May your heart always be joyful,
May your song always be sung,
May you stay forever young,
Forever young, forever young,
May you stay forever young.
— Bob Dylan
The pace is picking up. “My” generation is dying off.
I put quotes around “my” because it doesn’t necessarily mean exact chronological cohorts. Rather, people whose work affected me when I was young, or at least a lot younger than I am now, and left a lasting impression.
It’s hard to imagine them aging, impossible to comprehend them dying. They and I will always be in the 1960s or 1970s when I think of them. (That’s not so long ago in my mind, although for young adults it’s the Pleistocene Age.)
Just this week, two people I never met personally but with whom I connected with emotionally passed out of this life.
The first was Kate McGarrigle, one-half of Kate and Anna McGarrigle. Their first album floored me when I heard it in the early ’70s; some 35 years later, it still does. Practically every track on the album sparkles. They were bilingual “English” girls from French Canada, blessed with splendid voices, individually and in harmony. I’m not sure which songs were written by which sister (the sublime “Heart Like a Wheel” is credited to Anna), but they were synergy in action.
Kate and Anna released other albums over the decades. While they were of uneven quality, and none in my estimation surpassed that original effort, the craftsmanship was always there. They continued to offer consolation to those of us who were immiserated as popular music sank to ever-more artificial, and often cretinous, levels.
The other loss this week that affected me was the detective novel writer Robert B. Parker. I believe I discovered him by way of his first book, The Godwulf Manuscript, about the same time as the sisters McGarrigle swum into my ken. He created the tough, wisecracking detective Spenser who was to Boston what Hammett’s Sam Spade was to San Francisco and Chandler’s Philip Marlowe to Los Angeles.
Parker has his detractors, and I agree with some of their reasons. After the first few novels, the Spenser series started to roll off an assembly line -- still entertaining enough to be good company on an airplane ride or for light reading, but successive titles did not grow in depth over the years like Ross Macdonald’s, for instance.
But it was thrilling enough to my young self to learn that the Raymond Chandler tradition was alive and well, and the snappy dialogue probably influenced my own style, as it undoubtedly influenced many others. (I’m not, of course, saying I imitate Parker or comparing myself to him as a writer.)

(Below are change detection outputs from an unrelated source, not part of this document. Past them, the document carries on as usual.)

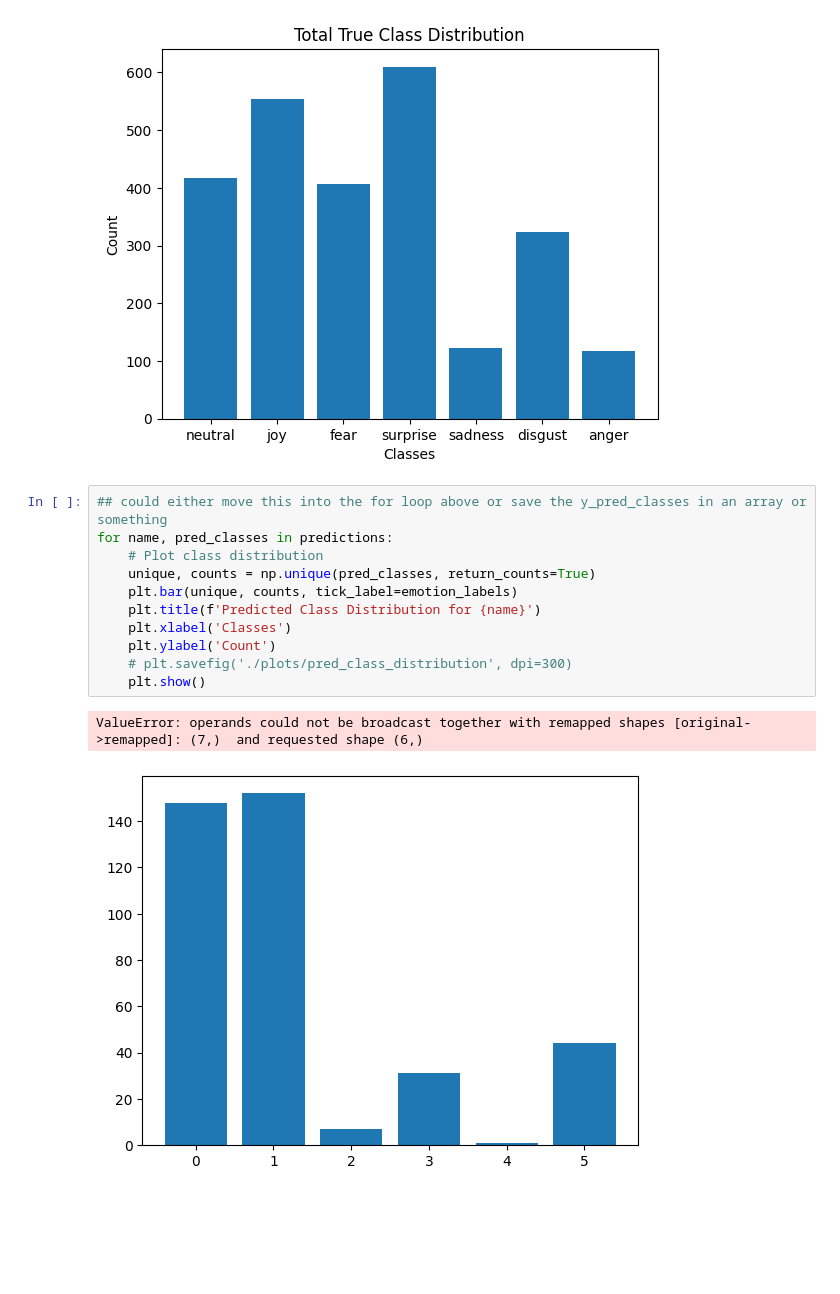
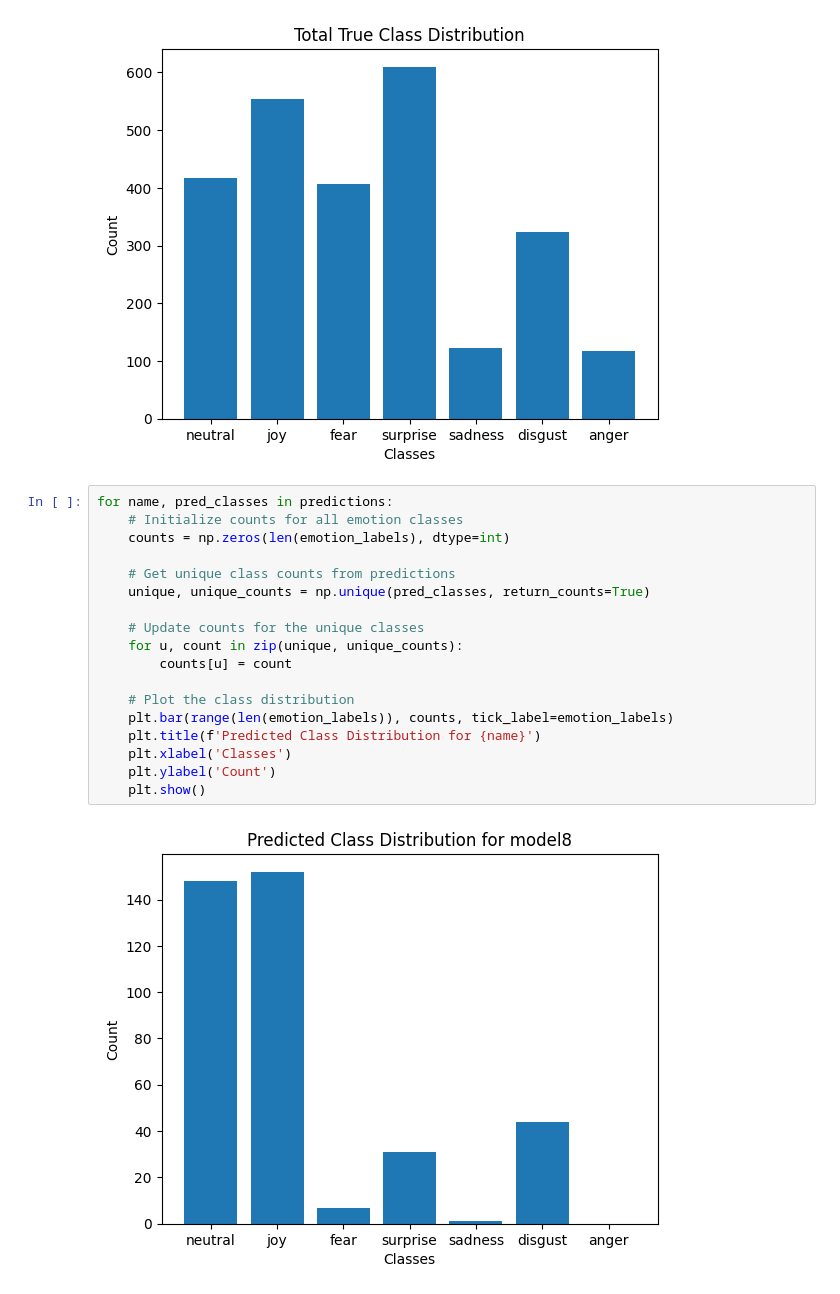
Before and after one commit to wyattnapier/ds340project, a Jupyter notebook: two_branches.ipynb, the cells around one changed output. Drawn from its saved outputs; the diff is of its cells as text; blank space fills up the shorter version.

Commit message:
fixed some of the figures at the end

```diff
--- a/two_branches.ipynb
+++ b/two_branches.ipynb
@@ -845,16 +833,22 @@ plt.show()
 # %% [output]
 [figure]
 # %%
-## could either move this into the for loop above or save the y_pred_classes in an array or something
 for name, pred_classes in predictions:
-    # Plot class distribution
-    unique, counts = np.unique(pred_classes, return_counts=True)
-    plt.bar(unique, counts, tick_label=emotion_labels)
+    # Initialize counts for all emotion classes
+    counts = np.zeros(len(emotion_labels), dtype=int)
+
+    # Get unique class counts from predictions
+    unique, unique_counts = np.unique(pred_classes, return_counts=True)
+
+    # Update counts for the unique classes
+    for u, count in zip(unique, unique_counts):
+        counts[u] = count
+
+    # Plot the class distribution
+    plt.bar(range(len(emotion_labels)), counts, tick_label=emotion_labels)
     plt.title(f'Predicted Class Distribution for {name}')
     plt.xlabel('Classes')
     plt.ylabel('Count')
-    # plt.savefig('./plots/pred_class_distribution', dpi=300)
     plt.show()
 # %% [output]
-ValueError: operands could not be broadcast together with remapped shapes [original->remapped]: (7,)  and requested shape (6,)
-[figure, old version]
+[figure, new version]
```
Also changed, not shown: parts of 2 cells of this notebook.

In the 1960s, even before the McGarrigles and Parker came on the scene, the San Francisco Chronicle’s wonderful columnist Herb Caen wrote a piece I remember: about how he dreaded opening the paper to the obituaries and seeing names of people he’d known for years.
The English poet Philip Larkin said that once he had reached a certain age, there was always Something standing behind him, which he could almost see if he glanced over his shoulder. (Henry James called death “that distinguished thing.”)
We are not forever young, nor are the people who are part of our lives, at least not in the way we imagine when we ourselves are young.
But maybe in a different sense we are. According to many mediumistic communications from the Other Side, souls who have passed over usually take the astral form of the most physically vibrant years of their earth lives. So, even a person who dies very old might have the appearance in spirit of a 20-year-old. Time and aging have no place in the afterlife. Forever young.